More than a lecture about lava
My husband and I joined a varied group of vacationers on a 17-mile bike ride around the crater of an active volcano on the Big Island. Meghan, our tour guide, was a young geologist. At first, she seemed to be pushing information out to us instead of connecting with us. Once we arrived at the crater, however, she got into her element as she shared her vast knowledge about Kilauea, the volcanic rock and the local mythology associated with it. (read more…)
To some, being a leader is just a job. But to others, it’s a choice, a calling even, to inspire others to engage, perform, and achieve. The women and men who make this choice are skilled in a number of areas that bring out the best in everyone and everything. They’re leaders who get it.
Their secret sauce? They’ve chosen to:
1. Be well-mannered mavericks who know when to go with the flow and when to go against it. Leaders who get it have the insight and courage to buck the status quo when it’s gone awry and are willing to assume the personal risk involved in doing so. “Business courage is not so much a visionary leader’s inborn characteristic as a skill acquired through decision-making processes that improve with practice,” notes University of Southern California professor Kathleen Reardon.
2. Be kind. These folks have closed the book on the view of leaders as flinty heroes who unsmilingly save the day and double the bottom line. (read more…)
There is an interesting story about the shortest letter sent to an English newspaper. The editor asked readers to respond to the question, “What’s wrong with the world?” The following response was reported to have been received from C.K. Chesterton, a well-known writer in the last century:
Yours Sincerely, C.K. Chesterton
When I learned of that story, I wondered how many leaders realize that the impact they make begins with what’s inside of them.
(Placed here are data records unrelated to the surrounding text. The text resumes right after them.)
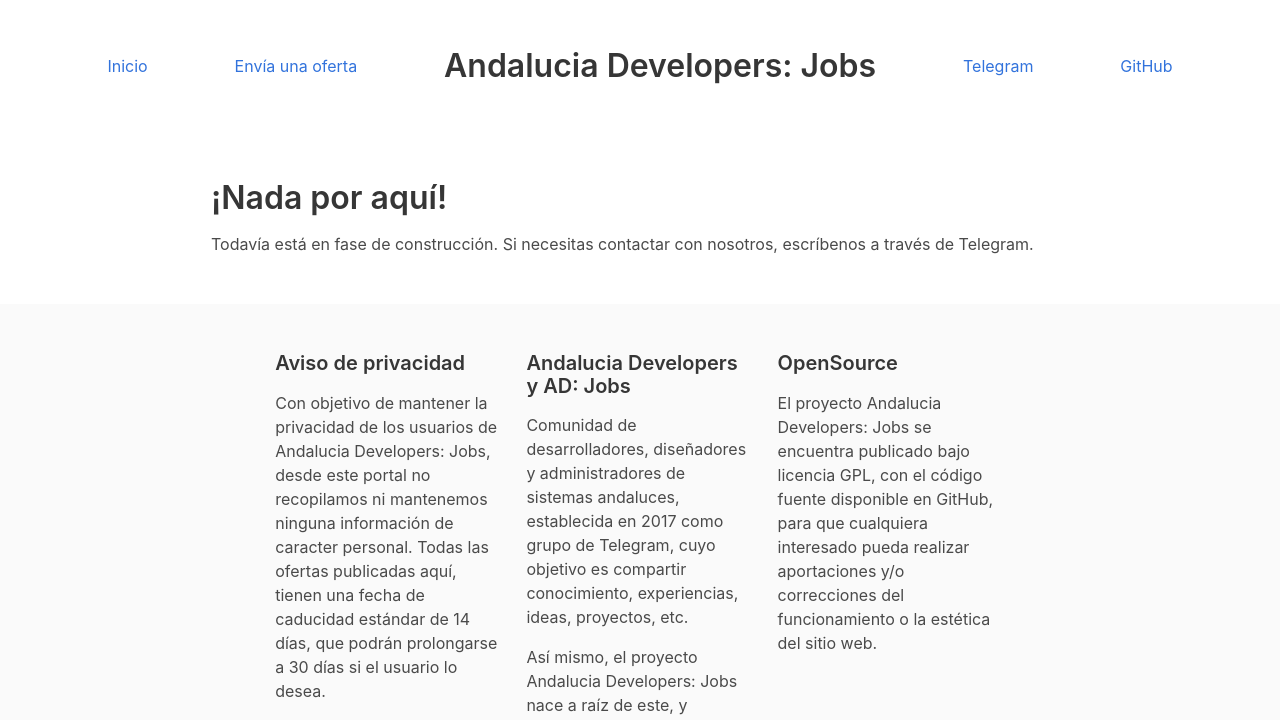
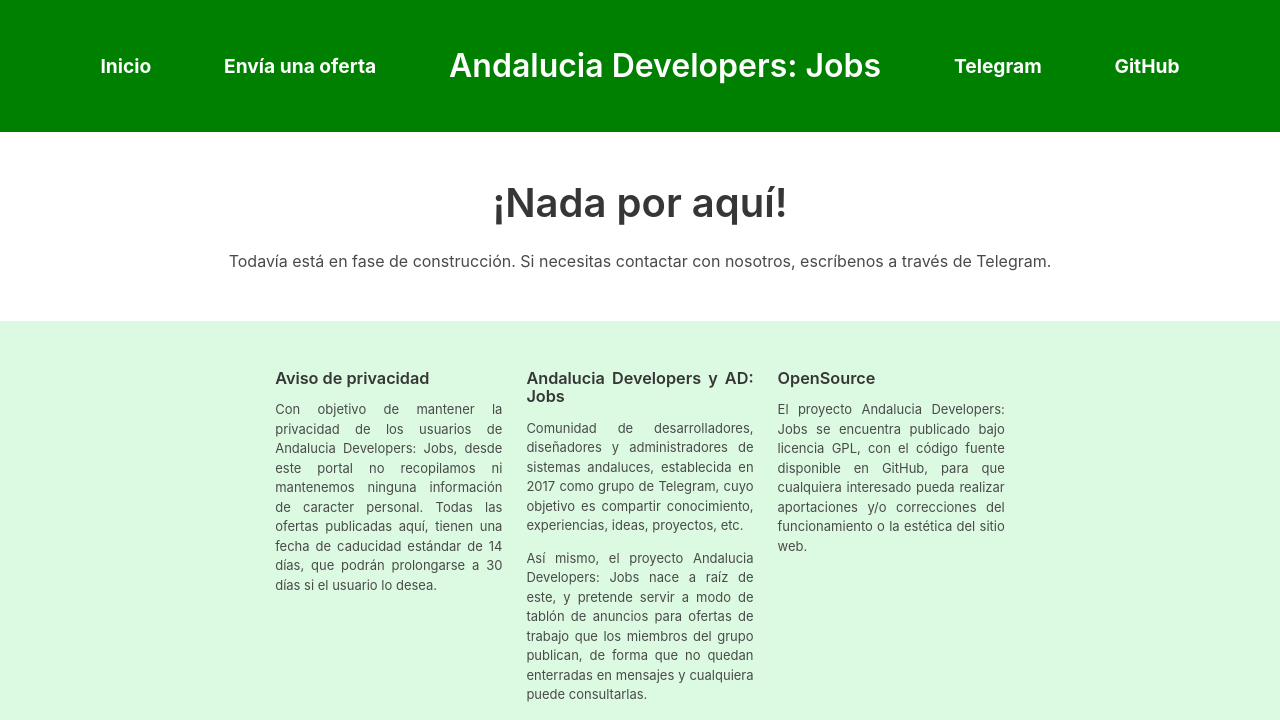
Before and after one commit to JuanjoSalvador/ad-jobs, a Flask app: page /contacto in a window 1280 px wide. Shown: the top 720 px of the page. Run offline with Flask 2, Linux system fonts and the light colour scheme; some libraries are stand-ins or nearby versions.

Commit message:
Mejoras menores

```diff
--- /dev/null
+++ b/statics/css/theme.css
@@ -0,0 +1,31 @@
+nav.level div.level-item a.link {
+    color: white;
+    font-weight: bold;
+    font-size: larger;
+}
+
+nav.level div.level-item a.link:hover {
+    /*color: rgb(50, 115, 220);*/
+    text-decoration: underline;
+}
+
+section.hero.is-green {
+    background-color: green;
+    color: white;
+}
+
+section.hero.is-green div.hero-body div.container nav.level div.level-item h1.title {
+    color: white;
+}
+
+footer.footer {
+    background-color: rgb(220, 250, 226);
+}
+footer.footer .content .columns {
+    font-size: small;
+    text-align: justify;
+}
+
+.is-centered {
+    text-align: center;
+}
--- a/templates/contacto.jinja
+++ b/templates/contacto.jinja
@@ -6,9 +6,9 @@
         <div class="container">
             <div class="columns is-flex">
                 <div class="column"></div>
-                <div class="column is-three-quarters">
+                <div class="column is-three-quarters is-centered">
                     <div class="content">
-                    <h1>¡Nada por aquí!</h1>
+                    <h2 class="title is-2">¡Nada por aquí!</h2>
                     <p>Todavía está en fase de construcción. Si necesitas contactar con nosotros, escríbenos a través de Telegram.</p>
                     </div>
                 </div>
```
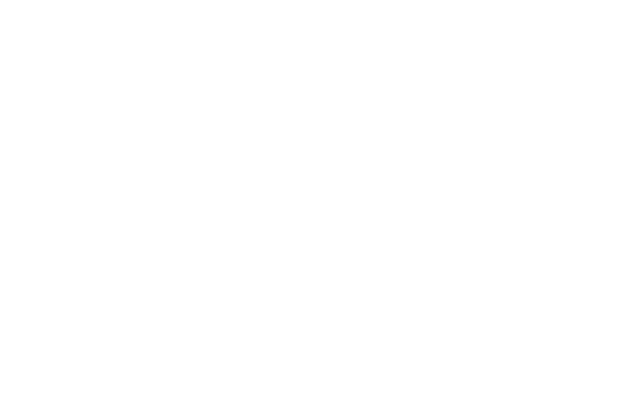
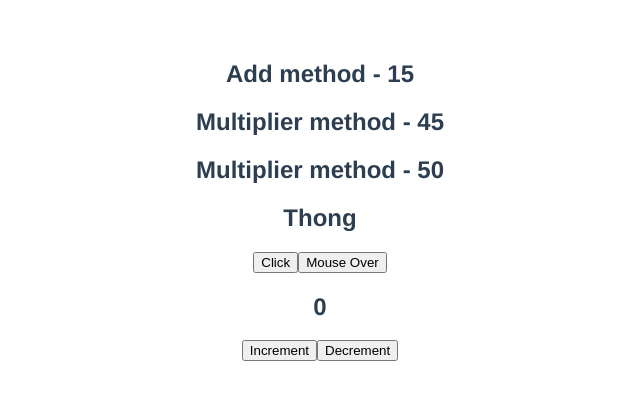
Before and after one commit to thongvm316/VueJs, a Vue app: page / in a window 1280 px wide. Shown: the top 400 px of the page, without its empty margins (320-960 px from the left). Built offline with nearby package versions, Linux system fonts and the light colour scheme.

Commit message:
method and Event Handling

```diff
--- a/src/App.vue
+++ b/src/App.vue
@@ -1,5 +1,23 @@
 <template>
+  <h2>Add method - {{ add(1, 5, 9) }}</h2>
+  <h2>Multiplier method - {{ multiply(9) }}</h2>
+  <h2>Multiplier method - {{ multiply(baseValue) }}</h2>
 
+  <h2>{{ name }}</h2>
+  <div>
+    <button v-on:click="changeName($event), increment(1, $event)">Click</button>
+    <button v-on:mouseover="changeName">Mouse Over</button>
+  </div>
+
+  <h2>{{ count }}</h2>
+  <div>
+    <button v-on:click="increment(1, $event)">Increment</button>
+    <button v-on:click="decrement(5)">Decrement</button>
+
+    <!-- Can usee @click instead v-on:click -->
+    <!-- <button @click="increment(1)">Increment</button>
+    <button @click="decrement(5)">Decrement</button> -->
+  </div>
 </template>
 
 <script>
@@ -8,7 +26,29 @@
   name: 'App',
   data() {
     return {
-
+      name: 'Thong',
+      count: 0,
+      baseMultiplier: 5,
+      baseValue: 10
+    }
+  },
+  methods: {
+    add(a, b, c) {
+      return a + b + c
+    },
+    multiply(num) {
+      return num * this.baseMultiplier
+    },
+    increment(num, event) {
+       this.count += num
+       console.log(event)
+    },
+    decrement(num) {
+       this.count -= num
+    },
+    changeName(event) {
+      this.name = 'Batman'
+      console.log(event)
     }
   }
 }
@@ -22,5 +62,5 @@
   text-align: center;
   color: #2c3e50;
   margin-top: 60px;
-}
+  }
 </style>
```
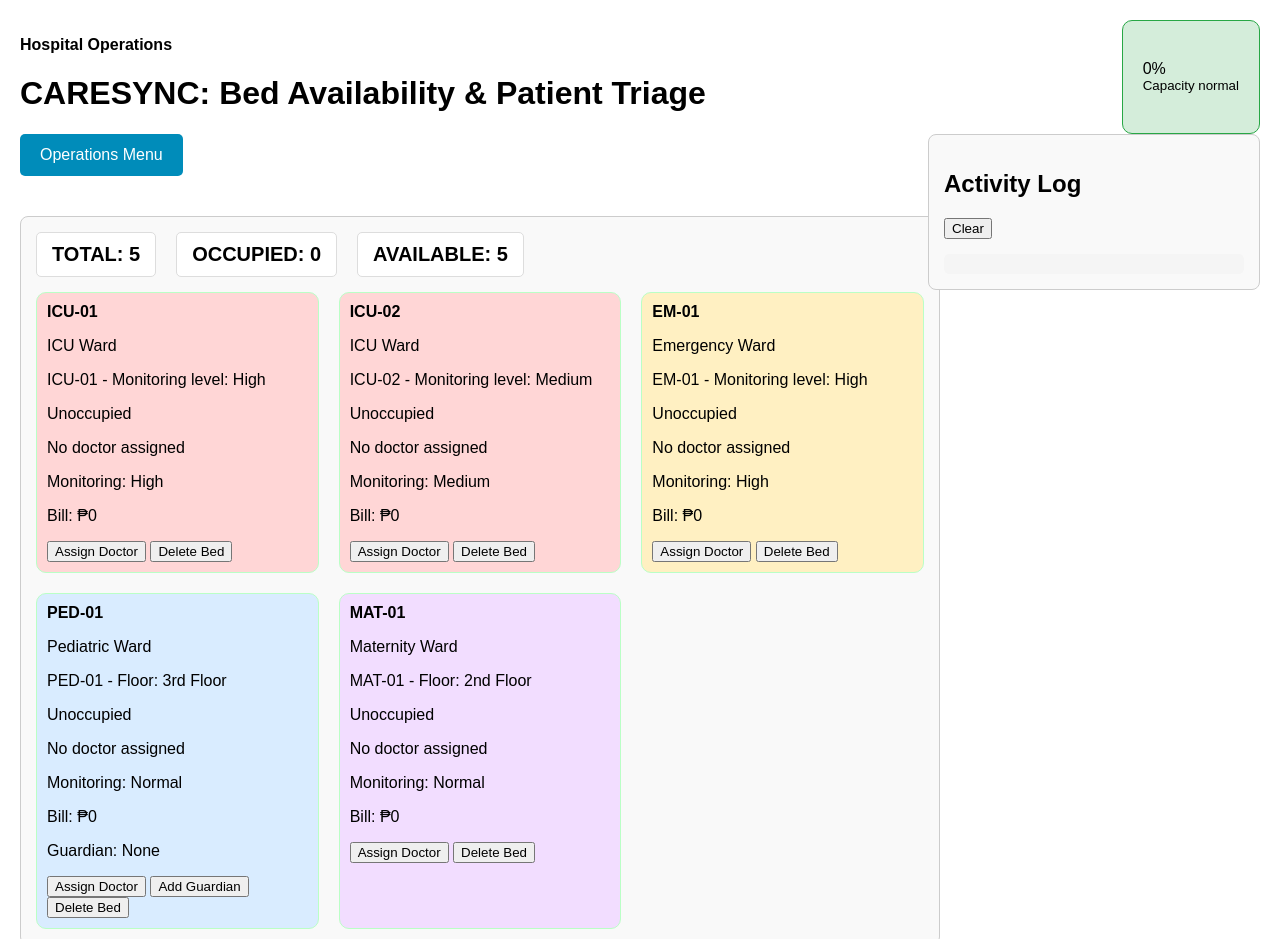
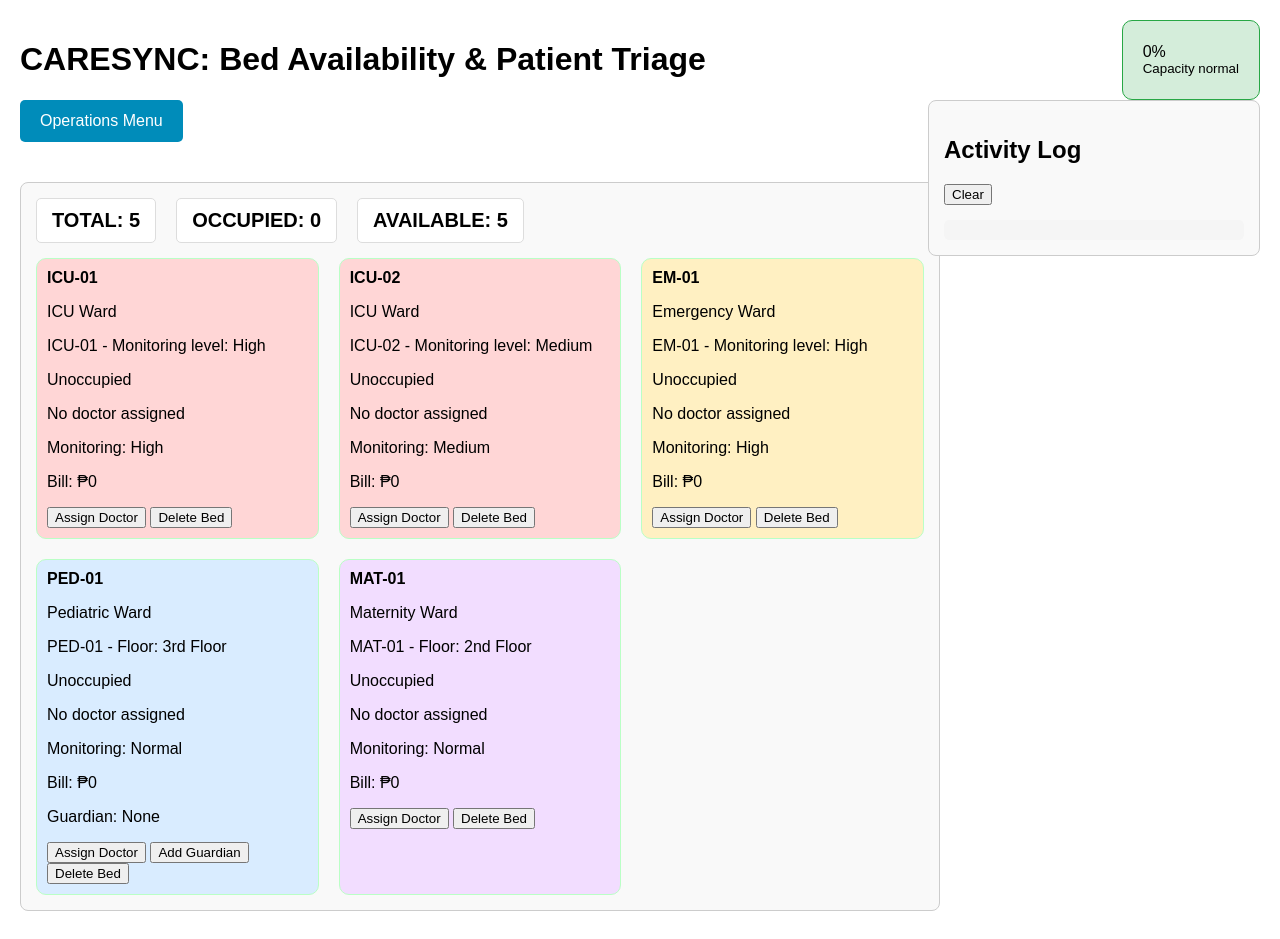
Before and after one commit to ohimeee/Hospital-Bed-Patient-Triage-System, a website built with Vite: page index.html in a window 1280 px wide. Shown: the top 939 px of the page. Built offline with nearby package versions, Linux system fonts and the light colour scheme.

Commit message:
removed hospital operations thingy on top of index

```diff
--- a/index.html
+++ b/index.html
@@ -9,7 +9,6 @@
     <div id="app">
       <header class="topbar">
         <div>
-          <p class="eyebrow">Hospital Operations</p>
           <h1>CARESYNC: Bed Availability & Patient Triage</h1>
         </div>
 
```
The good “human” qualities that are expressed outwardly by leaders — courage, respect, restraint, empathy, compassion, generosity, etc. — start from within.
What that means is that when we look inside to develop these qualities, they can then manifest and become expressed through us to make an impact on the world around us.
So you, as a leader, have the opportunity to impact what’s right with the world through the positive qualities you express. (read more…)
Two weeks ago, I had the privilege of facilitating a discussion for a webinar for alumni of Georgetown University titled, “Conversations are the Work of a Leader.”
In spite of my limitations as a presenter, there was a lot of appreciative feedback about the messages conveyed: that as senior managers and leaders we need to be connected with our people, and not just through e-mail, newsletters and town hall meetings. We need to get out of our offices, off our executive floors and speak with the people who are doing the work of our companies.
There were poignant comments and questions during and after the webinar, such as, “I wish my boss was listening. He doesn’t get it,” and, “How do we get this message to our senior managers? They spend most of their time talking to each other, not to us.”
There were many similar comments and questions. Clearly this subject sparked interest; people feel strongly that conversations are vitally important. (read more…)
Last week, we asked: How well do you take to being “just a team member” and working alongside your team?
- Very well — I easily transition into the role of team member: 58.76%
- Well — sometimes I transition easily but other times I’m challenged: 34.4%
- Not well — I have difficulty changing my mindset and being a team member: 5.77%
- Poorly — I actively resist situations where I have to work alongside my team: 1.07%
Welcome to the team. It’s easy to forget what it’s like to be a team member when you spend most of your days leading that team. If you have difficulty stepping into a team role and letting someone else lead, you’re missing out on a great opportunity. (read more…)